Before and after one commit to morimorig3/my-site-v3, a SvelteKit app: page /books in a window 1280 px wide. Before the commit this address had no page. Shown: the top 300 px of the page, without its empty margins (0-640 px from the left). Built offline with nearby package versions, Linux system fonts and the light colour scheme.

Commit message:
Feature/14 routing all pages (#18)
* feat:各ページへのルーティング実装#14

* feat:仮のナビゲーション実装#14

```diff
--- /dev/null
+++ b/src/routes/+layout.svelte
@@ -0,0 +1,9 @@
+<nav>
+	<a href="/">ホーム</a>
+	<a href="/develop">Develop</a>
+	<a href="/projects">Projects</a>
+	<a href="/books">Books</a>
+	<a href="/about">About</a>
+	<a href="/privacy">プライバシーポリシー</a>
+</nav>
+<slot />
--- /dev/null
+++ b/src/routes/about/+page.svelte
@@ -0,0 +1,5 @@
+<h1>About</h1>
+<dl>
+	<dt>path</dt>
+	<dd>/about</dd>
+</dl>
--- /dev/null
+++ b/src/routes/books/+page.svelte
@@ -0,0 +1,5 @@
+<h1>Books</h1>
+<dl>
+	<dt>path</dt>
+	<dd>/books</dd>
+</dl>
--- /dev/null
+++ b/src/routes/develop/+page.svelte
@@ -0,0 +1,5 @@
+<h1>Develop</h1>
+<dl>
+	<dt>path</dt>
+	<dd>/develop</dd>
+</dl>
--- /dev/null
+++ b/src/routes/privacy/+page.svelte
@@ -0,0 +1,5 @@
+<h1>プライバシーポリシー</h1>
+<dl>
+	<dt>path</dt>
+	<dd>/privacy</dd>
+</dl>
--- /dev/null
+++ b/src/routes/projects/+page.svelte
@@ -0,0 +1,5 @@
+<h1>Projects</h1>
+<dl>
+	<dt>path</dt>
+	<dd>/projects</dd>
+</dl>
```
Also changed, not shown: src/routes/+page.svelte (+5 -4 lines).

::::

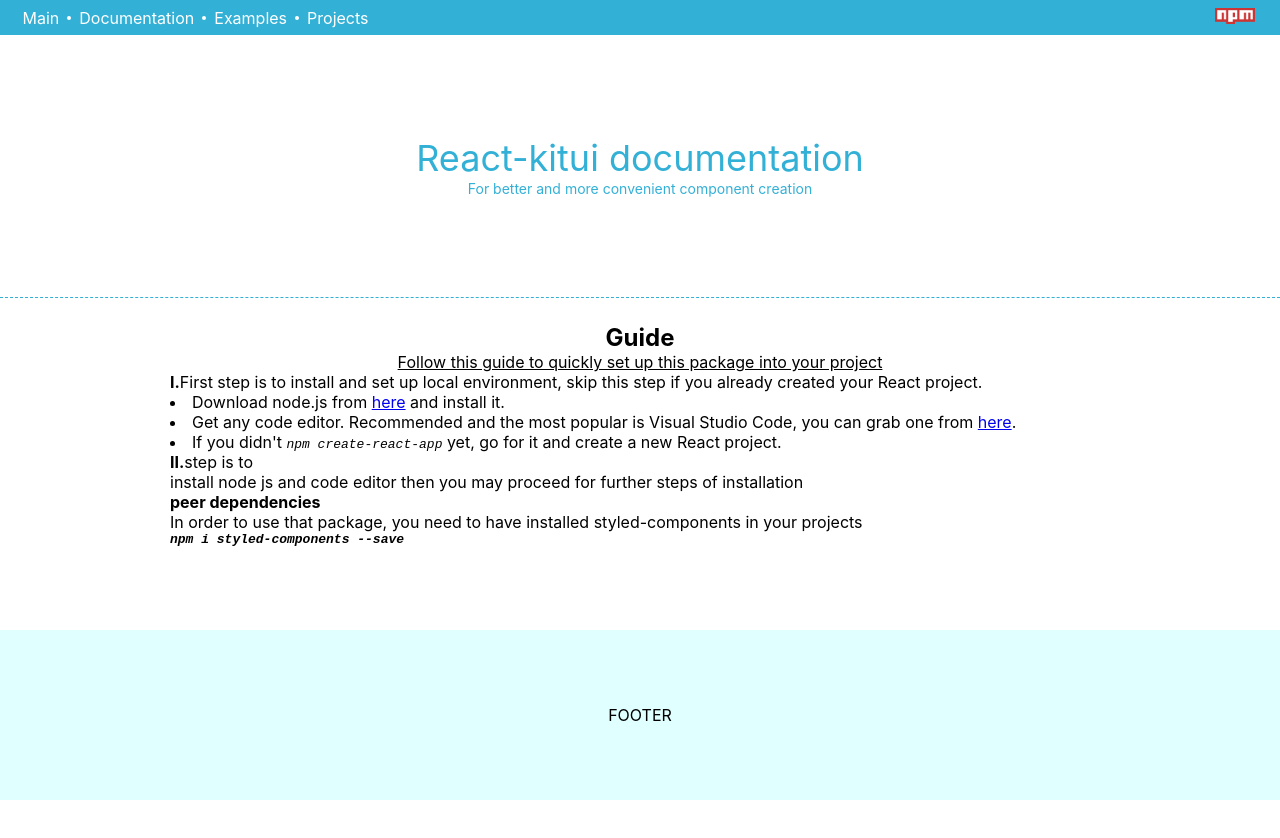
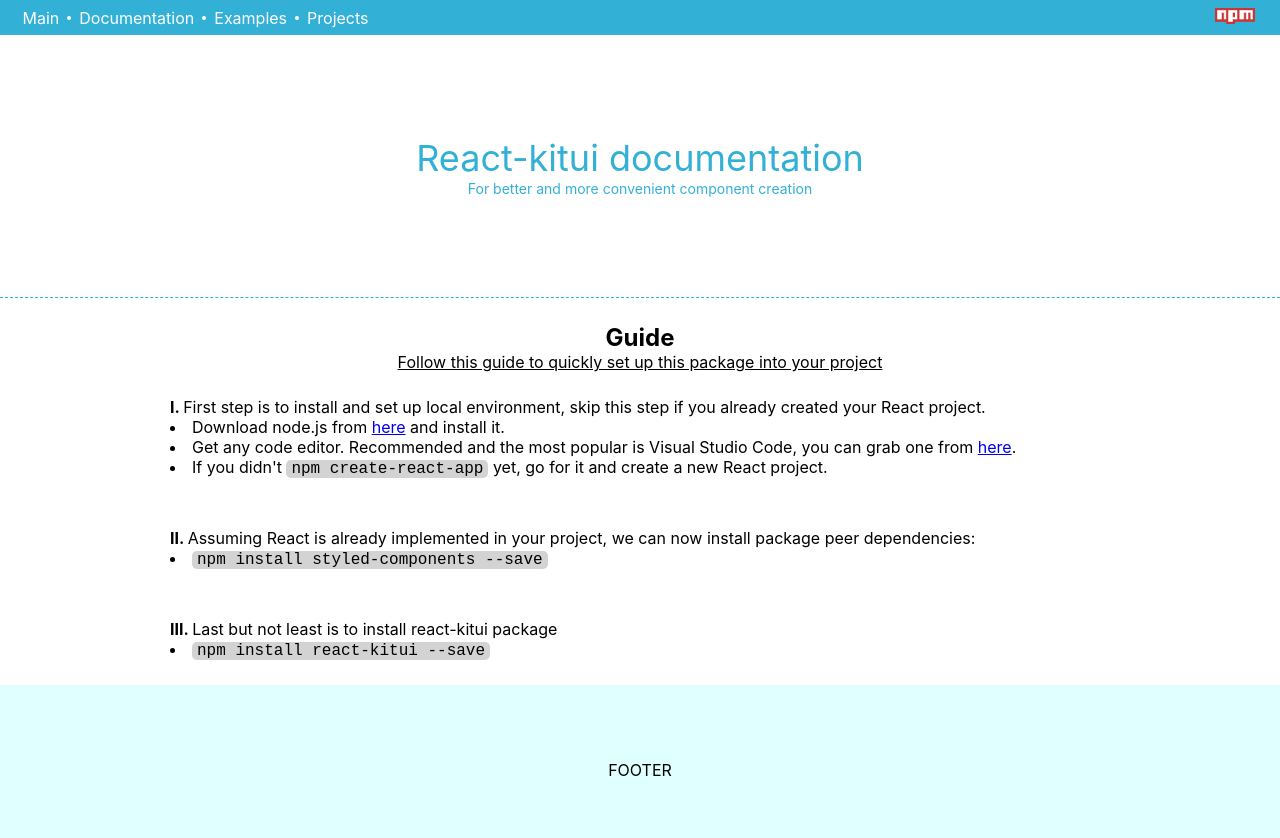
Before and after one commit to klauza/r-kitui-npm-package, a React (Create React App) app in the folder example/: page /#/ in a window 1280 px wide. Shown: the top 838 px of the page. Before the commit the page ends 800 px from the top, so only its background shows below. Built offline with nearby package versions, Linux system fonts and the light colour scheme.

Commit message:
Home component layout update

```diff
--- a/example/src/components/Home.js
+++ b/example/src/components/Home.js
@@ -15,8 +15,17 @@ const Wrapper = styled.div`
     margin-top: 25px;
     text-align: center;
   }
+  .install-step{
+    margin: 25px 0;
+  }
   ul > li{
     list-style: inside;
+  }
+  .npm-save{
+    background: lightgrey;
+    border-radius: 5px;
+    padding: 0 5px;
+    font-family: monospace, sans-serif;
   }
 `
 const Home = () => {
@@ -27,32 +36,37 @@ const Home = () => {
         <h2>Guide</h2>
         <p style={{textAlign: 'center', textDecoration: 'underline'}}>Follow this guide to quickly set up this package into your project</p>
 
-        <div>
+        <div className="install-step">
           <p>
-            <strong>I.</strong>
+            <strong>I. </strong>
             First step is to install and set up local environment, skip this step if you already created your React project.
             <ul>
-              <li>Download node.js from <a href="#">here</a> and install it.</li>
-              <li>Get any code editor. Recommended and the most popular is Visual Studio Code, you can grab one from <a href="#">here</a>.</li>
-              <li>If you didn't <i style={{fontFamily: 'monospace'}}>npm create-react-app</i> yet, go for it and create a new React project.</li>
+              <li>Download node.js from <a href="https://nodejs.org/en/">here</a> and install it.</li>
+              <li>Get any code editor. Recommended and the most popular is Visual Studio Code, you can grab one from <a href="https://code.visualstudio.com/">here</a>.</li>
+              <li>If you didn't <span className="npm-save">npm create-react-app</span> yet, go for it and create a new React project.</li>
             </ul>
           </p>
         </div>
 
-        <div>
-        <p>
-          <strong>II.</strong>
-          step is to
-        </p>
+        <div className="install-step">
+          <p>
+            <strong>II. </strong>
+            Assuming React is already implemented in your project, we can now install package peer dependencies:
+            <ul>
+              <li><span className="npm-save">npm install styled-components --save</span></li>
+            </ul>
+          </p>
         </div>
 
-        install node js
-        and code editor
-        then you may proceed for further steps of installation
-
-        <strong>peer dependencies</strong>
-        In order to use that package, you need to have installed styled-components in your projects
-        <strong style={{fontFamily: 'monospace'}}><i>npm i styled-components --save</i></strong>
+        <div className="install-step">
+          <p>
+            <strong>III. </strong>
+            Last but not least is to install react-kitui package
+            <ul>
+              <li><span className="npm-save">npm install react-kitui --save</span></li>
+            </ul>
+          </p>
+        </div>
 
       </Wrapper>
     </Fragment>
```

::::

TASK DESCRIPTION. For each line above that holds the string "プライバシーポリシー", provide a copy of that line.

ANSWER SPACE.
+	<a href="/privacy">プライバシーポリシー</a>
+<h1>プライバシーポリシー</h1>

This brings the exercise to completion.